However, on this 9/11 the Club will not just be supporting a veteran led expedition up a mountain top. In Hawaii (Access Surf), San Diego (Awakenings Health Institute, Outdoor Outreach and Operation Amped), and Central California (Amp Surf), you will find veterans, active duty service members, their families, and the local communities paddling out into the water for the time honored surfing tradition of the Paddle Out to commemorate what happened ten years ago, how our lives have changed, and take a moment to think on the sacrifice made on 9/11/01 and every day since.
In 36 locations throughout inland America, our friends and partners at Team River Runner, will be getting butts in boats to enact the kayaking version of the paddle out. I wish I could be at every location to feel the joy in the air. Certainly there is sadness, bitterness, and anger, but these living memorials in the great outdoors always bring joy. Last year, when climbing Longs Peak in Colorado on 9/11/10, one of our expedition team members, Ian Smith, mentioned that at one point he turned around and felt like all his fellow soldiers were marching up the peak next to him. Memories became fresh again and the laughter of brothers in arms killed in the war or upon returning to the United States climbed next to him.
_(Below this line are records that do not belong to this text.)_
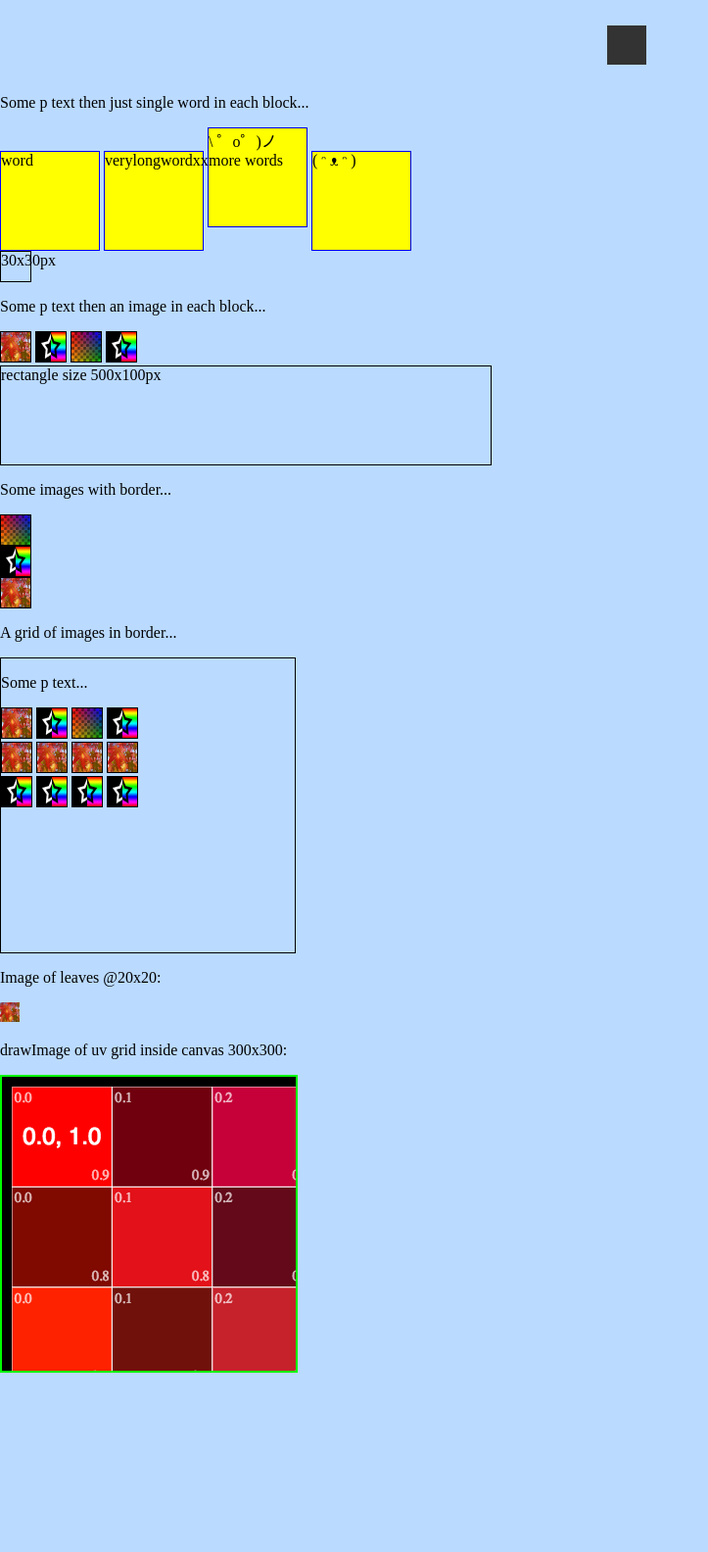
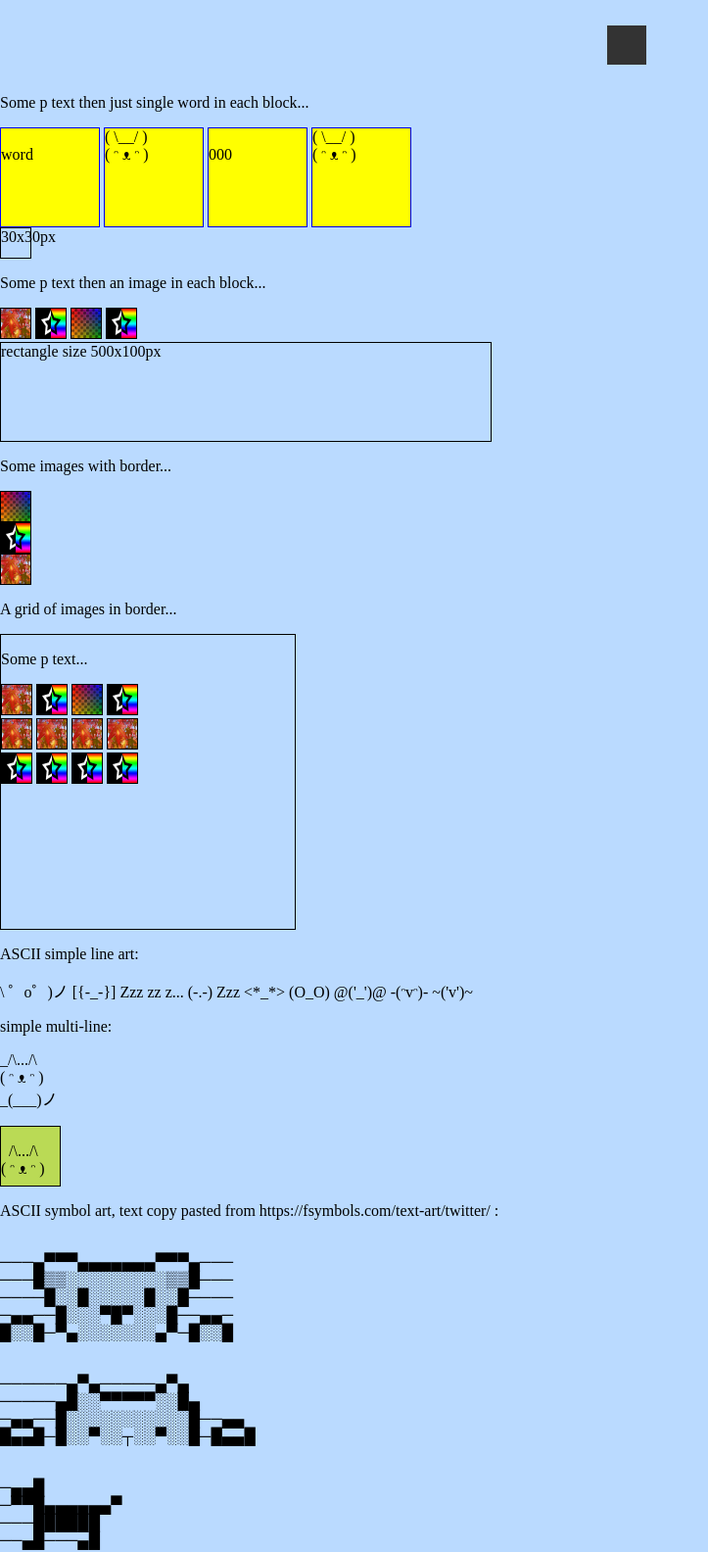
Before and after one commit to t0123456789/testrep, a plain HTML site: page simple100.html in a window 1280 px wide. Shown: the part 160-1744 px from the top of the page at 98% size, without its empty margins (0-723 px from the left). Before the commit the page ends 1561 px from the top, so only its background shows below. Drawn offline with Linux system fonts and the light colour scheme.

Commit message:
add ascii art tests

```diff
--- a/simple100.html
+++ b/simple100.html
@@ -67,10 +67,12 @@
 	</section>
 
 	<div> <p>Some p text then just single word in each block... </p>
-	<span class="ib">word</span>
-	<span class="ib">verylongwordxxxxxxxx</span>
-	<span class="ib">\ ゜o゜)ノ more words</span>
-	<span class="ib">( ᵔ ᴥ ᵔ )</span>
+	<!--too long words & unequal height or number of lines may break layout? <span class="ib">verylongwordxxxxxxxx</span>  -->
+	<!--unusual chars have different spacing? <span class="ib">&nbsp;<br />\ ゜o゜)ノ</span> -->
+	<span class="ib">&nbsp;<br />word</span>
+	<span class="ib">( \__/ )<br />( ᵔ ᴥ ᵔ )</span>
+	<span class="ib">&nbsp;<br />000</span>
+	<span class="ib">( \__/ )<br />( ᵔ ᴥ ᵔ )</span>
 	</div>
 
 
@@ -121,6 +123,51 @@
 		</div>
 	</div>
 
+	<p>ASCII simple line art:</p>
+	<p> \ ゜o゜)ノ     [{-_-}] Zzz zz z...      (-.-) Zzz     <*_*>   (O_O)   @('_')@     -(ᵔvᵔ)-   ~('v')~ </p>
+	<p>simple multi-line:</p>
+	<p>_/\.../\<br>( ᵔ ᴥ ᵔ )<br>_(___)ノ</p>
+
+	<div style="width:60px;height:60px;border:1px solid #000;background:#bada55;"><p>&nbsp&nbsp/\.../\<br>( ᵔ ᴥ ᵔ )</p></div>
+
+
+	<p>ASCII symbol art, text copy pasted from https://fsymbols.com/text-art/twitter/ :</p>
+
+	<p>
+	<br>───▄▀▀▀▄▄▄▄▄▄▄▀▀▀▄───
+	<br>───█▒▒░░░░░░░░░▒▒█───
+	<br>────█░░█░░░░░█░░█────
+	<br>─▄▄──█░░░▀█▀░░░█──▄▄─
+	<br>█░░█─▀▄░░░░░░░▄▀─█░░█
+	</p>
+
+
+	<p>
+	<br>──────▄▀▄─────▄▀▄
+	<br>─────▄█░░▀▀▀▀▀░░█▄
+	<br>─▄▄──█░░░░░░░░░░░█──▄▄
+	<br>█▄▄█─█░░▀░░┬░░▀░░█─█▄▄█
+	</p>
+
+	<p>
+	<br>─▄▄█
+	<br>─▀▀█▄▄▄▄▄▄▀
+	<br>───██████
+	<br>──▄█───▄█
+	</p>
+
+	<p>
+	<br>───▄▄▄
+	<br>─▄▀░▄░▀▄
+	<br>─█░█▄▀░█
+	<br>─█░▀▄▄▀█▄█▄▀
+	<br>▄▄█▄▄▄▄███▀
+	</p>
+
+
+
+
+
 
 
 	<p>Image of leaves @20x20:</p>
```
Also changed, not shown: index.html (+5 -4 lines).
I’ve had this feeling several times throughout the past 100 days as I’ve settled into my new position at the Sierra Club as the National Military Family and Veterans Representative. In my position my role is primarily focused on getting the military and veteran community outside and into the lands, waterways, forests, sea shores, tundra, deserts, and mountains we fought for and still are fighting for throughout the globe. Paddling out in New Jersey during AmpSurf’s East Coast Surf Week in August with a couple of Vietnam Veterans and sharing a laugh as I pearled into the surf, when I drug myself back onto the beach, I could have sworn I heard the laughter of Shane Mahaffee. Shane loved the beach, he would have loved hanging out with these grizzled old Marines playing like kids just a few hundred feet from the legendary Stone Pony where Bruce Springsteen used to play. I don’t think about Shane everyday anymore, and I sometimes feel guilty about that, but on that day in New Jersey, he rode the waves right next to me.
And as I climb on Sunday, Brian Freeman will be climbing next to me. When I get tired or want to quit, no doubt he’ll give me that extra push to keep on climbing. In the outdoors, there’s room for the memories, the sadness, and the frustration to be channeled into something beautiful, something somehow more real than the day to day grind inside an office building or inside your car or bus on a morning commute.
So on 9/11 this year, get outside. Get outside with your friends and family. Think about what our country has lost, think about what our country has gained. Take a moment of silence and let those you’ve lost rejoin you in happier memories for a time. Let your living memorial celebrate in the lands your veteran and military community helped to defend.
--Stacy Bare, National Military Family and Veterans Representative